Much ado about nothing or a serious ethical breach of photojournalistic norms? A debate emerged on Facebook when freelancer and Pulitzer Prize winner Ken Geiger’s image appeared in the National Geographic Instagram feed and in a slideshow on the NatGeo website. The image was a composite of multiple images created in-camera that resulted in an photo that never existed because the eclipse was never positioned against the Tetons as depicted.

My Photo of Four Bikers, and the Power of Photography to Connect Us
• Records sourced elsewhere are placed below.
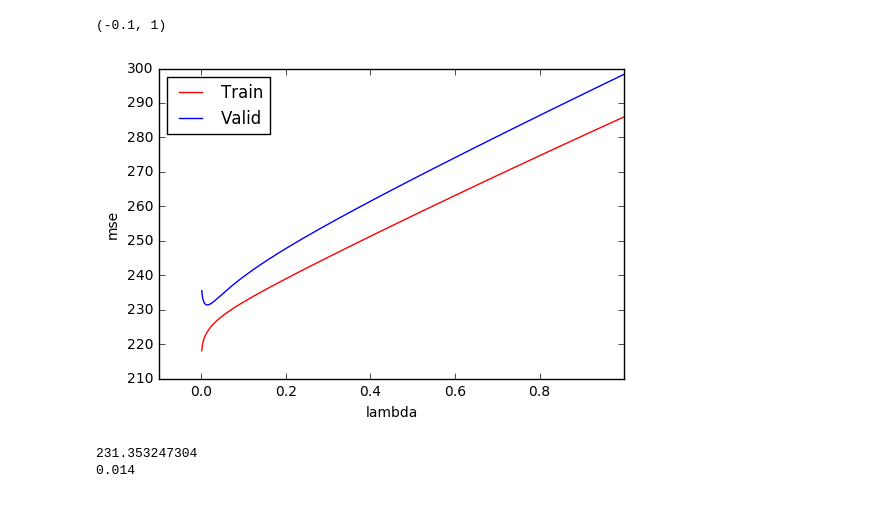
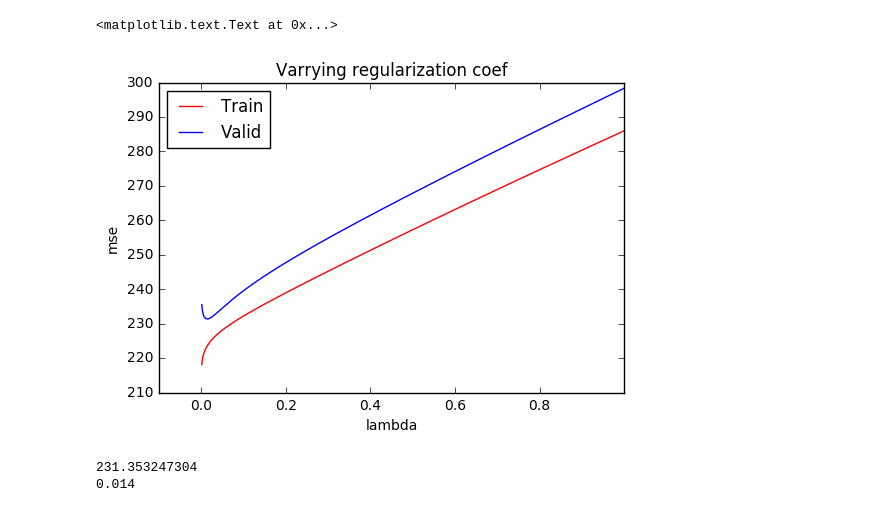
Before and after one commit to Blutude/Comp-551-ML, a Jupyter notebook: A1/Q1-Jupyter.ipynb, the cells around one changed output. Drawn from its saved outputs; the diff is of its cells as text; code cells hidden in the pictures.

```diff
--- a/A1/Q1-Jupyter.ipynb
+++ b/A1/Q1-Jupyter.ipynb
@@ -58,7 +58,7 @@ def calcWeights(m, y, regularizationCoef):
 m_train = buildMatrix(input_train, 20)
 m_valid = buildMatrix(input_valid, 20)
 
-w = calcWeights(m_train, output_train)
+w = calcWeights(m_train, output_train, 0)
 
 yPredicted_train = np.dot(m_train, w)
 yPredicted_valid = np.dot(m_valid, w)
@@ -138,13 +121,14 @@ def norm(w):
 # %%
 plt.plot(lambdas, trainMse, c='r', label="Train")
 plt.plot(lambdas, validMse, c='b', label="Valid")
 plt.xlabel("lambda")
 plt.ylabel("mse")
 plt.legend(loc=2)
 plt.xlim(-0.1, 1)
+plt.title("Varrying regularization coef")
 # %% [output]
-(-0.1, 1)
+<matplotlib.text.Text at 0x...>
-[figure, old version]
+[figure, new version]
 # %%
 minValidMse = min(validMse)
 minValidLambda = lambdas[validMse.index(minValidMse)]
```
Also changed, not shown: parts of 9 cells of this notebook, 32 other files.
While visiting Yosemite in June, I took this photo of 4 riders on the road. A couple of days later, I posted the photo on Reddit’s /r/pics. It made it to the Reddit front page with more than 40k upvotes and almost 600 comments. I saw that location many times on the Internet, and I wanted to add it to my portfolio. I drove up to Glacier Point, parked my car, and walked back a few turns to the place I had seen so many times in pictures. After setting up the tripod with my favorite composition, I started waiting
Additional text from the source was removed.